But your experience as an investor is very different from the experience of a founder. 

The founder encounters what's called the time-average effect: over a long enough time period his hit or miss approach will lead to certain failure. If he keeps flipping coin then eventually he will get a tails.

As an investor, on the other hand, you experience what's called the ensemble-average: with a large enough portfolio of companies you can anticipate, on average, a fivefold increase in your portfolio in each funding cycle.

This concept is fundamental to investment management. It's why managers seek diversification - when you diversify you're seeking out the ensemble-average. It's why listed companies blow up all the time but equities indices keep rising. It applies, explicitly or implicitly, in portfolio theory, discounted cash flow models, aggregate indicator models and any number of foundation models in finance and investing. 

There's Nothing More Practical Than A Good Theory

But in reality the world is much more nuanced. For the startup founder, a more conservative plan that 5x's or 0.5x's his company's value has a geometric expected outcome of > 1 and increases 58% every year. Thoughtfully creating value outperforms reckless risk taking in the long run.

Similarly, the ensemble average for investors only trends upwards if there are an infinite number of startups in your portfolio. Otherwise theoretically your fund will blow up eventually too.

This is why in markets like alternative assets, where price discovery is especially hard, investors claim that their screening process is more art than science. Venture capitalists specialize in a specific sector for instance, and weight features like the management team’s track record in their binary classification of whether to invest or not. 

Even the most robust theories are a framework for understanding how the world works - they're not a guarantee of success - and arguably stock selection really is more art than science under certain circumstances. Machine learning models offer us a way to integrate this investor intuition into the decision making process while maintaining a framework that is scientific enough to scale.

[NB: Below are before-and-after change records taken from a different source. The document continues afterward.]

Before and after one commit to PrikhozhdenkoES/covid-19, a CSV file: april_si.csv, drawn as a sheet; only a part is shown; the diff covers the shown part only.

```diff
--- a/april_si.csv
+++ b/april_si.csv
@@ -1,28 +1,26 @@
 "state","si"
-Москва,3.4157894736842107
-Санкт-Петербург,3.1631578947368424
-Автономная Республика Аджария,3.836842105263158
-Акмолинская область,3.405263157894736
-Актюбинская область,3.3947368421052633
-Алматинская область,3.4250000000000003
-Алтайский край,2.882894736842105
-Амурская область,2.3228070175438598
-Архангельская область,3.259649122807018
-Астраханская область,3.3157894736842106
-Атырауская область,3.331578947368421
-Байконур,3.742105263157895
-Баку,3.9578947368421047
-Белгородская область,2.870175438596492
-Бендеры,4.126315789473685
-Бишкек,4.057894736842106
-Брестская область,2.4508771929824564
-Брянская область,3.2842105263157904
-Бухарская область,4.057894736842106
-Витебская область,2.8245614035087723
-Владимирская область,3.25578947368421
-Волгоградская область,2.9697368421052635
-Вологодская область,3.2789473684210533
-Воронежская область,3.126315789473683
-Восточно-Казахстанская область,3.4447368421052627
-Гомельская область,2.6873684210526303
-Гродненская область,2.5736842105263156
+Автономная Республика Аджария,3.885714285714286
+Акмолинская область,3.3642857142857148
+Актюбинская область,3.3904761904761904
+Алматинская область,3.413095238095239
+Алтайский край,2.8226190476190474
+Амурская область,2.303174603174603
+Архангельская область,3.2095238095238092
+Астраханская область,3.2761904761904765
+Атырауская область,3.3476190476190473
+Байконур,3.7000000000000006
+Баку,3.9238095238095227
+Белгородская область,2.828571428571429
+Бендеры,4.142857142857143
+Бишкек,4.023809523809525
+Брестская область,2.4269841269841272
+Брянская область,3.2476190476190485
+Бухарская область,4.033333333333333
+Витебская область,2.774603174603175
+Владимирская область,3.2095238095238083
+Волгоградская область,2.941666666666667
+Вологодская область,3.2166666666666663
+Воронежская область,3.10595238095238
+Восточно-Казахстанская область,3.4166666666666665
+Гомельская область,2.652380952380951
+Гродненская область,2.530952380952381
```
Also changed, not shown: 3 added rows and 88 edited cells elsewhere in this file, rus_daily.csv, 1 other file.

Here’s how they work in a nutshell.

Utilizing Machine Learning for Portfolio Optimization

  1. Feature Identification: The first step is to identify key features that influence a startup's success. The way you define these features is your own secret sauce as an investor and includes market trends, financial health, team experience etc.. whatever proprietary models you’re using already. 
  1. Data Collection: The machine learning model requires data on these features. This data could be historical performance metrics of startups, market analysis reports, or financial statements. This is a data engineering exercise and requires understanding how much of what kind of data you need, how often and when.
  1. Model Training: With this data, the machine learning model is trained to recognize patterns and correlations between these features and the startups' outcomes (success or failure)
  1. Predictive Analysis: Once trained, the model can predict the potential success of new startups based on their features. It can assess risks and likely returns, helping managers make informed decisions about which startups to include in their portfolio.
  1. Diversification Strategy: The model can suggest a diversification strategy by selecting a mix of startups with varied features. This reduces the risk that comes from concentrating investments in startups with similar characteristics or in the same market sector.
  1. Continuous Learning and Adjustment: As the model gets exposed to more data over time, its predictions can become more accurate. This allows for ongoing refinement of the investment portfolio, adapting to new trends and market changes.

Again, using AI doesn't give us any super intelligence or any guarantee of success. It does help us create an approximation function of the real world and in doing so lets us integrate art and science. Applying more scientific methods to your business helps you consistently make better decisions and gives you a considerable edge over your competition. 

By its nature, integrating your proprietary secret sauce into a scientific framework also allows you to test hypotheses and measure results. This use of statistical and probabilistic methods to assess and manage risks promotes more stable and sustainable growth.

Work Smarter And Harder

We tend to get excited about AI here, and we’re biased in favor of accelerating its application to finance. Obvs. But using technology to get a more nuanced, data-driven approach, is especially effective in complex hard to price markets where "art" differentiates good investments from bad ones. And there are huge benefits to the wider economy in this.

In this sense AI is not merely enhancing investment management; it’s redefining it. By enabling better investment decisions it’s facilitating a far more effective allocation of capital, and unlocking potentially vast reservoirs of value that may otherwise remain confined by the constraints of the conventional system. Who wouldn’t get excited about that?